I first moved into what was to become St Theresa's Parish together with my family at the age of seven in 1927 Cross Gates at that time was a village surrounded by very large areas of farmland and open countryside. The Leeds City Council had built what was to be the first of many new houses on the Bridlepath , the Pooles and Orchard Areas.This development was intended to offer housing to the returned members of the services from the first World War.
In those days Mass was said each Sunday and Holy Day by the priests of St Patricks parish in the chapel of Killingbeck cemetery.
Together with other catholic children in the area I attended the Cross Gates Council School until St Theresa's School was built in 1930.
The Nuns from St Patrick's gave religious instruction to those of us who were attending the local council school each Sunday after Mass.
There was a very enthusiastic young musician by the name of Willie Ryan who played the harmonium in the chapel; he very soon formed a boys' choir. There was a choir practice every Tuesday evening in the chapel, attending during the summer months was not too bad, but attendance on dark winter evenings was a little daunting. Non-the-less we kept up the attendance and managed to master the sung plain chant Mass, the Latin Benediction hymns, the 0 Salutaris , the Tantum Ergo and the Adoremus. We also Learnt many motets including the Jubilto Deo , 0 Sacrum Convivium and the Inclina Ad Me. We also Learned every verse in Latin of the Lenten Hymn Stabat Mater Dolarosa.

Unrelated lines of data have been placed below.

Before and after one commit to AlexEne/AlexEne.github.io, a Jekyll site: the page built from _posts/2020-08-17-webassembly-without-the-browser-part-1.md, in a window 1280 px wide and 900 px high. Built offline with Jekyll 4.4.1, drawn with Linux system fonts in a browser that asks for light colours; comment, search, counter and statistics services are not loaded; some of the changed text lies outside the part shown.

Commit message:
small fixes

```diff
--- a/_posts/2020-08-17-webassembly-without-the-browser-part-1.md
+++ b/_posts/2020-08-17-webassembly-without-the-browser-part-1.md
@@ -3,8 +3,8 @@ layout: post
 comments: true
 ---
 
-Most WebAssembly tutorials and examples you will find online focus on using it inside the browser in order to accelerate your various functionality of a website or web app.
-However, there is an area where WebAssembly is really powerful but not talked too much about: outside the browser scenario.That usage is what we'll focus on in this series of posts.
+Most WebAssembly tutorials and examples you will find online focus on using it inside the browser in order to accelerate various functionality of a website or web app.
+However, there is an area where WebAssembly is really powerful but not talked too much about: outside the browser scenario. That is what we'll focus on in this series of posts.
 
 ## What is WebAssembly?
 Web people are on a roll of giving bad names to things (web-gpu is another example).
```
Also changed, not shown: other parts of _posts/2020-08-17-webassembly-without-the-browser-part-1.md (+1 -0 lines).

At That time the Cemetery Chapel did not have electricity installed, the chapel was illuminated by oil lamps for the evening Choir practices and the midnight masses at Christmas. Willie had quite an accomplished choir by the time we moved to the newly built St Theresa's School Chapel in 1930.
Early in 1930 the parish of St Theresa Was formed with Fr Patrick O'Halloren as the first parish priest. His first Presbytery was at No 152 Austhorpe Road. Sunday Mass was continued to be said in the Cemetery chapel with the addition of Mass being said in the Station Hotel on Station Road until the School I Chapel was opened in September 1930. Sunday and Holy day masses were continued to be said in the Killingbeck Cemetery Chapel into the late 1940s.
Published Sat 11th Oct 2003 13:27:42